FactCheck

set out to check the accuracy of the statement.

Construction of a dam on the River Enguri was initiated in 1986 but was discarded soon afterwards due to ensued protests. In 2011 the Georgian Government decided to resume the construction of the hydroelectric power plant. Then Prime Minister, Nika Gilauri, expressed himself with regard to this issue before the meeting

of the Government held on 21 April 2011. An agreement on the construction of the Khudoni HPP was signed on 28 April 2011 between the Georgian Government and Trans Electrica Ltd, Trans Electrica Ltd (Georgia), Energotrans Ltd and the Electricity System Commercial Operator Ltd.

Discussion on the issue of the Khudoni HPP was renewed in the current year. In response to the protests of the public and the population of the village of Khaishi, Kakha Kaladze, Minister of Energy stated:  “Not only will we build the Khudoni [HPP] but other large hydroelectric power plants will undoubtedly be constructed as well.”

It is noteworthy that the area designated for the Khudoni HPP project encompasses 14 settlements and 184 households. The populations of seven villages will have to be resettled while flooding will cover both churches of Khaishi and Tobari as well as the graveyards.

In her statement Nino Burjanadze refers to the 2012 Parliamentary elections’ programme of the election block of Bidzina Ivanishvili – Georgian Dream. A paragraph in Chapter Four of the block’s programme, “Environment Protection and the Rational Use of Natural Resources,” discusses the prohibition of large HPP construction.
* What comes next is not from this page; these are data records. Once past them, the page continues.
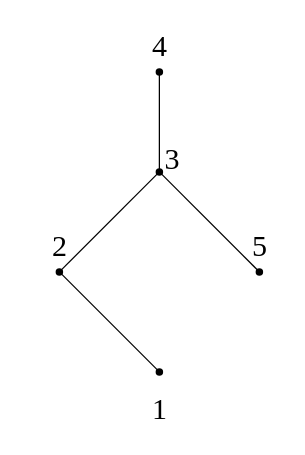
Zebray03/discrete-mathematics-structure keeps this draw.io diagram as page "1-14" (3 of 8) of exercise/chapter6/chapter6.drawio. Above is the earlier version. Source tidied: cells renumbered, new cells numbered last; positions are measured from the earlier drawing's top-left corner, leaving out a move shared by most shapes. Both pictures are drawn from the tidied source at 125%, with x=0, y=0 at pixel (34, 21).
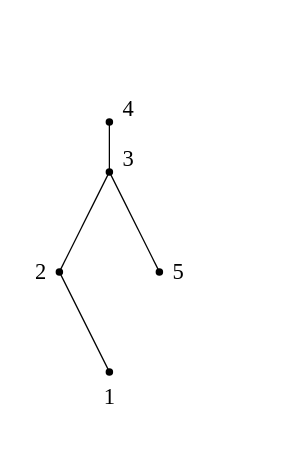
Above is the later version.

Diff of the diagram source:
```diff
@@
 <mxGraphModel>
   <root>
     <mxCell id="0" />
     <mxCell id="1" parent="0" />
-    <mxCell id="2" style="shape=waypoint;sketch=0;size=6;points=[];fillColor=none;perimeter=centerPerimeter;snapToPoint=1;" parent="1" vertex="1">
-      <mxGeometry x="90" y="270" width="20" height="20" as="geometry" />
-    </mxCell>
     <mxCell id="3" style="shape=waypoint;sketch=0;size=6;points=[];fillColor=none;perimeter=centerPerimeter;snapToPoint=1;" parent="1" vertex="1">
       <mxGeometry x="10" y="190" width="20" height="20" as="geometry" />
     </mxCell>
     <mxCell id="4" style="shape=waypoint;sketch=0;size=6;points=[];fillColor=none;perimeter=centerPerimeter;snapToPoint=1;" parent="1" vertex="1">
-      <mxGeometry x="90" y="110" width="20" height="20" as="geometry" />
+      <mxGeometry x="50" y="110" width="20" height="20" as="geometry" />
     </mxCell>
     <mxCell id="5" style="shape=waypoint;sketch=0;size=6;points=[];fillColor=none;perimeter=centerPerimeter;snapToPoint=1;" parent="1" vertex="1">
-      <mxGeometry x="170" y="190" width="20" height="20" as="geometry" />
+      <mxGeometry x="90" y="190" width="20" height="20" as="geometry" />
     </mxCell>
     <mxCell id="6" style="shape=waypoint;sketch=0;size=6;points=[];fillColor=none;perimeter=centerPerimeter;snapToPoint=1;" parent="1" vertex="1">
-      <mxGeometry x="90" y="30" width="20" height="20" as="geometry" />
+      <mxGeometry x="50" y="70" width="20" height="20" as="geometry" />
     </mxCell>
-    <mxCell id="7" style="endArrow=none;html=1;rounded=0;" parent="1" edge="1" target="6">
-      <mxGeometry relative="1" as="geometry">
-        <mxPoint x="100" y="120" as="sourcePoint" />
-      </mxGeometry>
-    </mxCell>
-    <mxCell id="8" value="&lt;font face=&quot;Times New Roman&quot; style=&quot;font-size: 24px;&quot;&gt;4&lt;/font&gt;" style="text;html=1;align=center;verticalAlign=middle;strokeColor=none;fillColor=none;" parent="1" vertex="1">
-      <mxGeometry x="80" width="40" height="40" as="geometry" />
+    <mxCell id="8" value="&lt;font face=&quot;Times New Roman&quot; style=&quot;font-size: 18px;&quot;&gt;4&lt;/font&gt;" style="text;html=1;align=center;verticalAlign=middle;strokeColor=none;fillColor=none;" parent="1" vertex="1">
+      <mxGeometry x="60" y="50" width="30" height="40" as="geometry" />
     </mxCell>
-    <mxCell id="9" style="endArrow=none;html=1;rounded=0;" parent="1" edge="1" source="3" target="4">
-      <mxGeometry relative="1" as="geometry" />
-    </mxCell>
-    <mxCell id="10" style="endArrow=none;html=1;rounded=0;" parent="1" edge="1" source="5">
-      <mxGeometry relative="1" as="geometry">
-        <mxPoint x="100" y="120" as="targetPoint" />
-      </mxGeometry>
-    </mxCell>
-    <mxCell id="11" value="&lt;font face=&quot;Times New Roman&quot; style=&quot;font-size: 24px;&quot;&gt;3&lt;/font&gt;" style="text;html=1;align=center;verticalAlign=middle;strokeColor=none;fillColor=none;" parent="1" vertex="1">
-      <mxGeometry x="90" y="90" width="40" height="40" as="geometry" />
+    <mxCell id="11" value="&lt;font face=&quot;Times New Roman&quot; style=&quot;font-size: 18px;&quot;&gt;3&lt;/font&gt;" style="text;html=1;align=center;verticalAlign=middle;strokeColor=none;fillColor=none;" parent="1" vertex="1">
+      <mxGeometry x="60" y="90" width="30" height="40" as="geometry" />
     </mxCell>
-    <mxCell id="12" value="&lt;font face=&quot;Times New Roman&quot; style=&quot;font-size: 24px;&quot;&gt;2&lt;/font&gt;" style="text;html=1;align=center;verticalAlign=middle;strokeColor=none;fillColor=none;" parent="1" vertex="1">
-      <mxGeometry y="160" width="40" height="40" as="geometry" />
+    <mxCell id="12" value="&lt;font face=&quot;Times New Roman&quot; style=&quot;font-size: 18px;&quot;&gt;2&lt;/font&gt;" style="text;html=1;align=center;verticalAlign=middle;strokeColor=none;fillColor=none;" parent="1" vertex="1">
+      <mxGeometry x="-10" y="180" width="30" height="40" as="geometry" />
     </mxCell>
-    <mxCell id="13" value="&lt;font face=&quot;Times New Roman&quot; style=&quot;font-size: 24px;&quot;&gt;5&lt;/font&gt;" style="text;html=1;align=center;verticalAlign=middle;strokeColor=none;fillColor=none;" parent="1" vertex="1">
-      <mxGeometry x="160" y="160" width="40" height="40" as="geometry" />
+    <mxCell id="13" value="&lt;font face=&quot;Times New Roman&quot; style=&quot;font-size: 18px;&quot;&gt;5&lt;/font&gt;" style="text;html=1;align=center;verticalAlign=middle;strokeColor=none;fillColor=none;" parent="1" vertex="1">
+      <mxGeometry x="100" y="180" width="30" height="40" as="geometry" />
     </mxCell>
-    <mxCell id="14" value="&lt;font face=&quot;Times New Roman&quot; style=&quot;font-size: 24px;&quot;&gt;1&lt;/font&gt;" style="text;html=1;align=center;verticalAlign=middle;strokeColor=none;fillColor=none;" parent="1" vertex="1">
-      <mxGeometry x="80" y="290" width="40" height="40" as="geometry" />
+    <mxCell id="14" value="&lt;font face=&quot;Times New Roman&quot; style=&quot;font-size: 18px;&quot;&gt;1&lt;/font&gt;" style="text;html=1;align=center;verticalAlign=middle;strokeColor=none;fillColor=none;" parent="1" vertex="1">
+      <mxGeometry x="45" y="280" width="30" height="40" as="geometry" />
     </mxCell>
+    <mxCell id="2" style="shape=waypoint;sketch=0;size=6;points=[];fillColor=none;perimeter=centerPerimeter;snapToPoint=1;" parent="1" vertex="1">
+      <mxGeometry x="50" y="270" width="20" height="20" as="geometry" />
+    </mxCell>
     <mxCell id="15" style="endArrow=none;html=1;rounded=0;" parent="1" edge="1" source="2" target="3">
       <mxGeometry relative="1" as="geometry" />
     </mxCell>
+    <mxCell id="16" style="endArrow=none;html=1;rounded=0;" parent="1" edge="1">
+      <mxGeometry relative="1" as="geometry">
+        <mxPoint x="100" y="200" as="sourcePoint" />
+        <mxPoint x="60" y="120" as="targetPoint" />
+      </mxGeometry>
+    </mxCell>
+    <mxCell id="17" style="endArrow=none;html=1;rounded=0;" parent="1" edge="1" source="3">
+      <mxGeometry relative="1" as="geometry">
+        <mxPoint x="60" y="120" as="targetPoint" />
+      </mxGeometry>
+    </mxCell>
+    <mxCell id="18" style="endArrow=none;html=1;rounded=0;" parent="1" edge="1" source="4" target="6">
+      <mxGeometry relative="1" as="geometry" />
+    </mxCell>
   </root>
 </mxGraphModel>
```
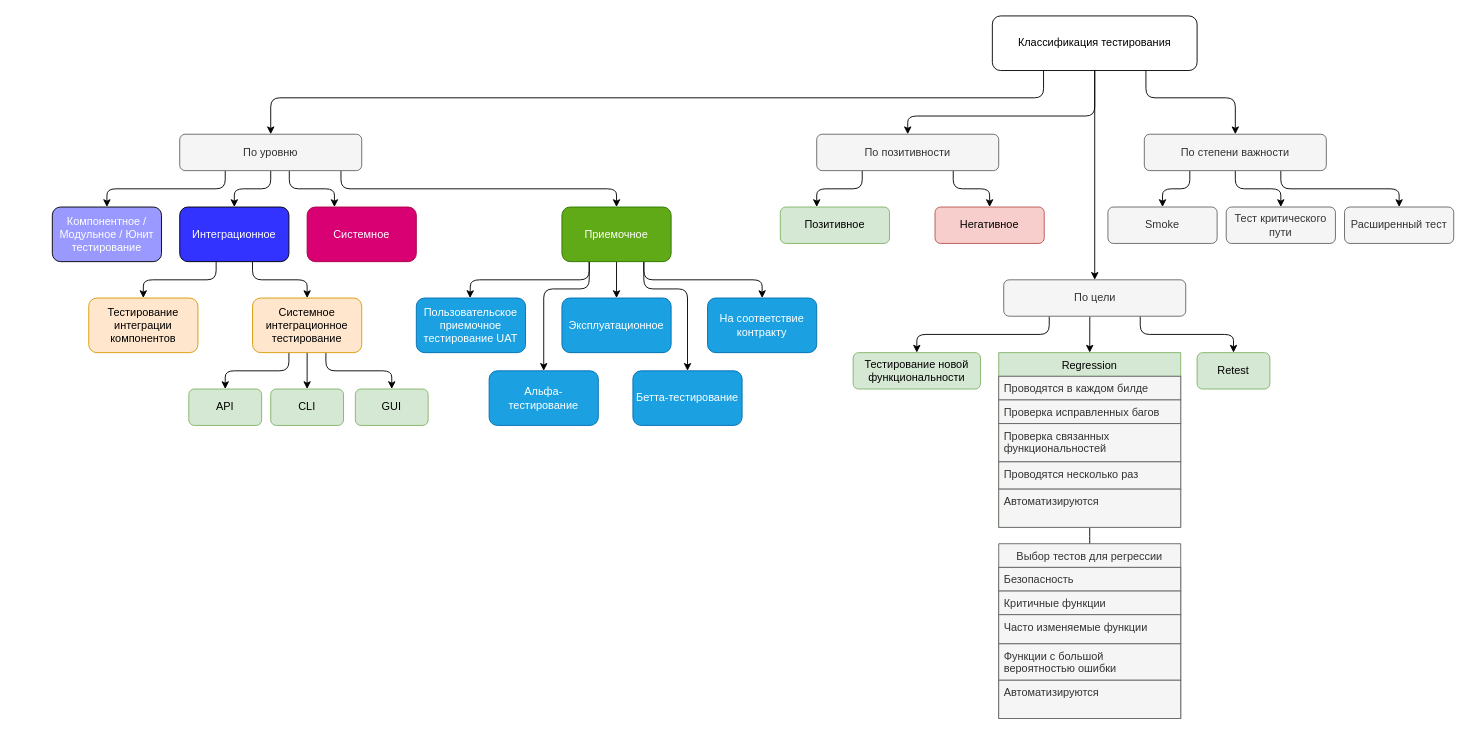
Earlier version of the draw.io diagram Classification Of Testing.drawio (dimaevan/Diagrams). Source tidied: cells renumbered, new cells numbered last; positions are measured from the earlier drawing's top-left corner, leaving out a move shared by most shapes. Both pictures are drawn from the tidied source at 91%, with x=0, y=0 at pixel (52, 15).
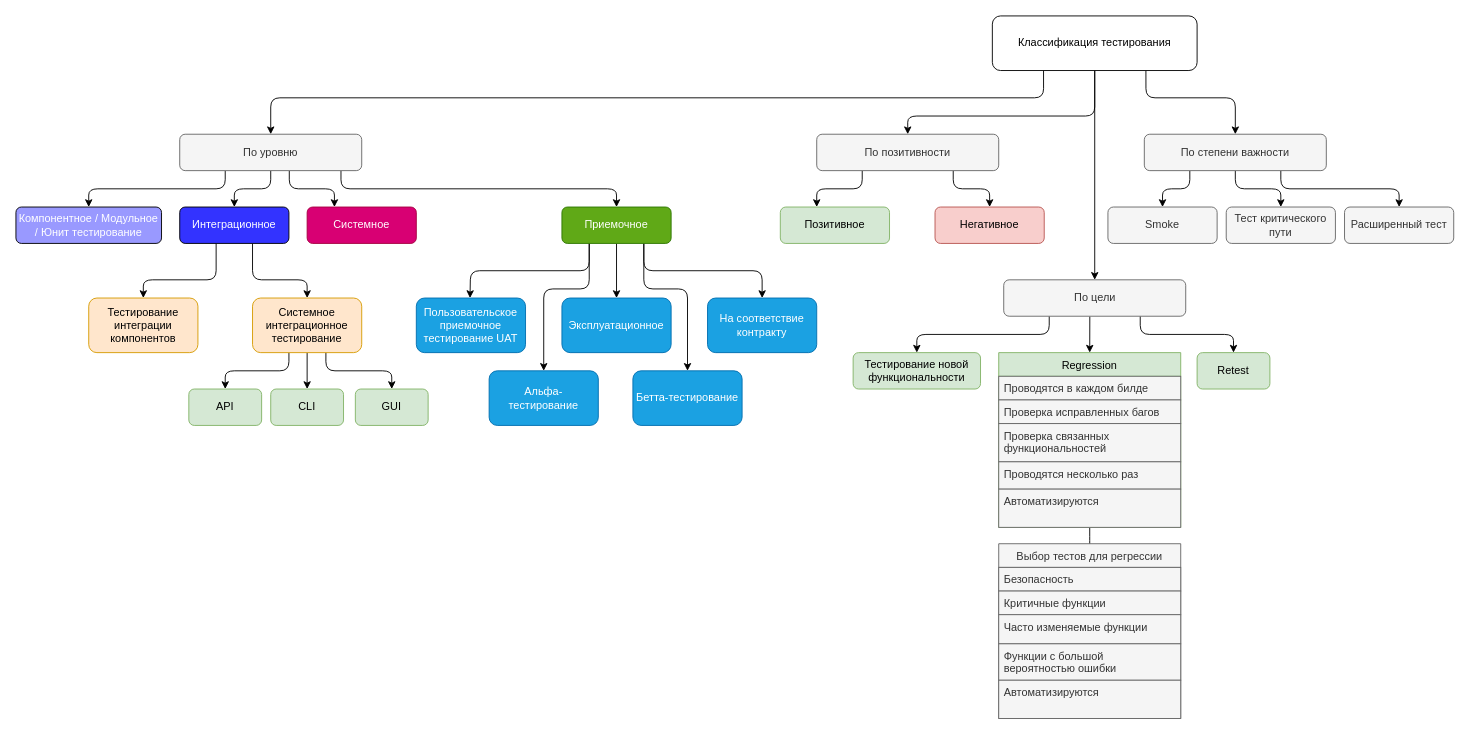
The same diagram, later.

Unchanged cells that the change refers to:
```xml
<mxCell id="52" value="По цели" style="rounded=1;whiteSpace=wrap;html=1;fillColor=#f5f5f5;fontColor=#333333;strokeColor=#666666;" parent="1" vertex="1">
  <mxGeometry x="1045.5" y="290" width="200" height="40" as="geometry" />
</mxCell>
<mxCell id="55" value="Regression" style="swimlane;fontStyle=0;horizontal=1;startSize=26;fillColor=#d5e8d4;strokeColor=#82b366;" parent="1" vertex="1">
  <mxGeometry x="1040" y="370" width="200" height="192" as="geometry" />
</mxCell>
```

What changed in the source:
```diff
@@
     <mxCell id="12" value="Компонентное / Модульное / Юнит тестирование" style="whiteSpace=wrap;html=1;rounded=1;fillColor=#9999FF;fontColor=#FFFFFF;" parent="1" vertex="1">
-      <mxGeometry y="210" width="120" height="60" as="geometry" />
+      <mxGeometry x="-40" y="210" width="160" height="40" as="geometry" />
     </mxCell>
@@
     <mxCell id="15" value="Интеграционное" style="whiteSpace=wrap;html=1;rounded=1;fillColor=#3333FF;fontColor=#FFFFFF;" parent="1" vertex="1">
-      <mxGeometry x="140" y="210" width="120" height="60" as="geometry" />
+      <mxGeometry x="140" y="210" width="120" height="40" as="geometry" />
     </mxCell>
     <mxCell id="16" value="Системное" style="whiteSpace=wrap;html=1;rounded=1;fillColor=#d80073;fontColor=#ffffff;strokeColor=#A50040;" parent="1" vertex="1">
-      <mxGeometry x="280" y="210" width="120" height="60" as="geometry" />
+      <mxGeometry x="280" y="210" width="120" height="40" as="geometry" />
     </mxCell>
@@
     <mxCell id="31" value="Приемочное" style="whiteSpace=wrap;html=1;rounded=1;fillColor=#60a917;fontColor=#ffffff;strokeColor=#2D7600;" parent="1" vertex="1">
-      <mxGeometry x="560" y="210" width="120" height="60" as="geometry" />
+      <mxGeometry x="560" y="210" width="120" height="40" as="geometry" />
     </mxCell>
@@
-    <mxCell id="50" style="edgeStyle=orthogonalEdgeStyle;rounded=1;jettySize=auto;html=1;exitX=0.473;exitY=1.01;exitDx=0;exitDy=0;entryX=0.5;entryY=0;entryDx=0;entryDy=0;fontColor=#FFFFFF;exitPerimeter=0;" parent="1" edge="1" source="52" target="55">
+    <mxCell id="50" style="edgeStyle=orthogonalEdgeStyle;rounded=1;jettySize=auto;html=1;exitX=0.473;exitY=1.006;exitDx=0;exitDy=0;entryX=0.5;entryY=0;entryDx=0;entryDy=0;fontColor=#FFFFFF;exitPerimeter=0;" parent="1" edge="1" source="52" target="55">
       <mxGeometry relative="1" as="geometry" />
     </mxCell>
```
In particular, it envisages the following measures: “Considering high seismic indices, prohibition of large hydroelectric and nuclear power plants; Support of alternative and renewable energy sources; Promotion of such individual systems in the population; Enforcement of government programmes aimed at increasing energy efficiency; Bearing in mind the growing demand on electricity in the country and the environmental protection standards, support of micro and small HPP construction and rehabilitation of existing HPP.”

In order to establish whether or not the construction of the Khudoni HPP contradicted the pre-election promises of the Georgian Dream, we inquired about the dimensions of the project. The preliminary edition of the report issued in July of 2013 evaluating the impact of the Khudoni HPP on the environment clarifies that the project proposed by Trans Electrica Ltd envisages the construction of a 702 MW Khudoni hydroelectric power plant complex in the narrow ravine of the River Enguri on the southern slopes of the Greater Caucasus mountain range. The height of the arch dam reaches 194 meters.

According to the definition provided on the website of Hydro International,

a large dam is considered to be higher than 15 meters while a major dam is defined to go beyond 150 meters in height. Therefore, considering this definition, the Khudoni HPP can be counted among the large power plants while the construction of plants of this size was supposed to be banned in the case of the Georgian Dream’s winning the Parliamentary elections.

Conclusion Nino Burjanadze rightly claims that the prohibition of large HPP constructions was discussed in the programme of the Georgian Dream. The programme does not address the Khudoni HPP project in particular but according to the measurements indicated above the project is considered to be of a ‘large’ size. Therefore, the presidential candidate’s statement:  “The pre-election programme of the Georgian Dream states that the Khudoni [power plant] will not be built. Either they were not being sincere and competent and wrote these promises in the programme offhandedly, or they should be so kind to explain to the public why they changed their position so radically,” is TRUE.